For Immediate Release
New York City to Nudge Food Companies to Lower Salt Nationwide
CSPI Praises Move and Urges Industry to Cooperate
WASHINGTON - The single most dangerous ingredient in the food supply is salt,
according to the Center for Science in the Public Interest, which today
praised New York City
health officials for pressuring food companies to reduce salt levels in
packaged foods and restaurant meals by 25 percent over the next five
years. CSPI called New York's program "smart, sophisticated, and
Too much salt
in the diet is a major contributor to hypertension, stroke, heart and
kidney disease, and other ailments. Starting in 1978, CSPI has been
urging the Food and Drug Administration to use its regulatory authority
to treat salt, or sodium chloride, as a food additive, as opposed to
classifying it as an ingredient that is "generally recognized as safe,"

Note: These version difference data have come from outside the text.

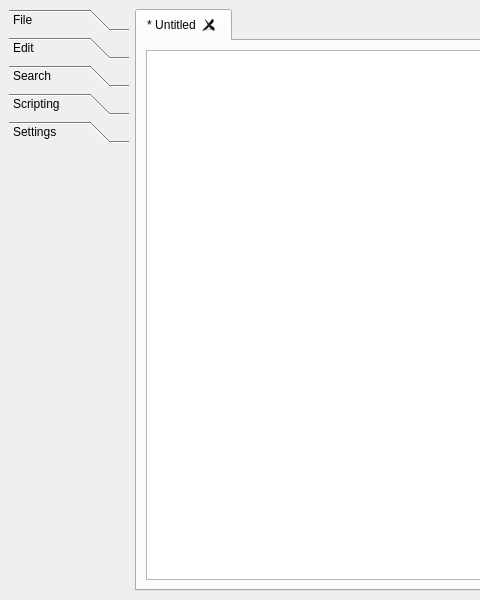
The window that ui/MainWindow.ui (RyanDeBarros/Cerberus) describes before a commit, drawn with Qt 5; both pictures show x 0 to 480 and y 0 to 600 of the 800 by 600 pixel window.
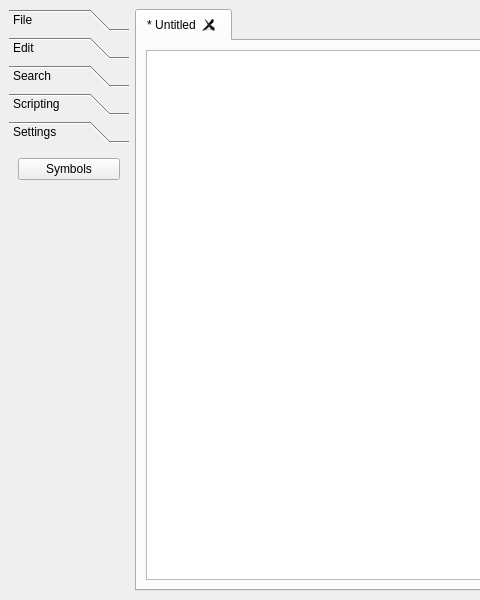
The same window after the commit. The open tabs and pages were chosen to show the change.

Commit message: Symbols settings tab mechanism

Diff of the .ui file:
```diff
--- a/ui/MainWindow.ui
+++ b/ui/MainWindow.ui
@@ -320,13 +320,35 @@
         <rect>
          <x>0</x>
          <y>0</y>
-         <width>96</width>
-         <height>26</height>
+         <width>120</width>
+         <height>432</height>
         </rect>
        </property>
        <attribute name="label">
         <string>Settings</string>
        </attribute>
+       <layout class="QVBoxLayout" name="verticalLayout">
+        <item>
+         <widget class="QPushButton" name="settingsSymbols">
+          <property name="text">
+           <string>Symbols</string>
+          </property>
+         </widget>
+        </item>
+        <item>
+         <spacer name="verticalSpacer_3">
+          <property name="orientation">
+           <enum>Qt::Orientation::Vertical</enum>
+          </property>
+          <property name="sizeHint" stdset="0">
+           <size>
+            <width>20</width>
+            <height>379</height>
+           </size>
+          </property>
+         </spacer>
+        </item>
+       </layout>
       </widget>
      </widget>
     </item>
```
The commit also changes 20 other files.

or GRAS. CSPI filed lawsuits against the FDA in 1982 and in 2005 to try
to compel it to take action, and later in 2005
filed a regulatory petition which asked the agency to set maximum
levels of salt in various categories of food. The agency held a public hearing in 2007 but hasn’t taken any action since.
sodium levels in packaged and restaurant foods could save thousands of
lives a year in New York City alone," said CSPI executive director
Michael F. Jacobson. "Food companies should cooperate with New York
City authorities and set achievable targets to reduce salt nationwide.
If companies don't cooperate, they can certainly expect other state and
local governments, and perhaps at long last, the Food and Drug
Administration, to begin regulating in this area."
Seventy percent of the population—a group that includes the
elderly, African Americans, and people with existing high blood
pressure—should consume no more than 1,500 milligrams of sodium per
day, according to the federal government. Everyone else should limit
themselves to 2,300 mg per day. But according to CSPI, average sodium
intake is actually north of 4,000 mg per day. In May CSPI identified a
number of popular chain restaurant meals that provide 5,000, 6,000, or 7,000 mg of sodium.
sodium by 25 percent over the next 5 years could also save the federal
government billions in direct medical expenditures, according to CSPI.
New York City similarly helped spur nationwide changes in the food industry when it became the first jurisdiction to require calories on chain restaurant menus, and to phase out the use of artificial trans fats in all restaurants.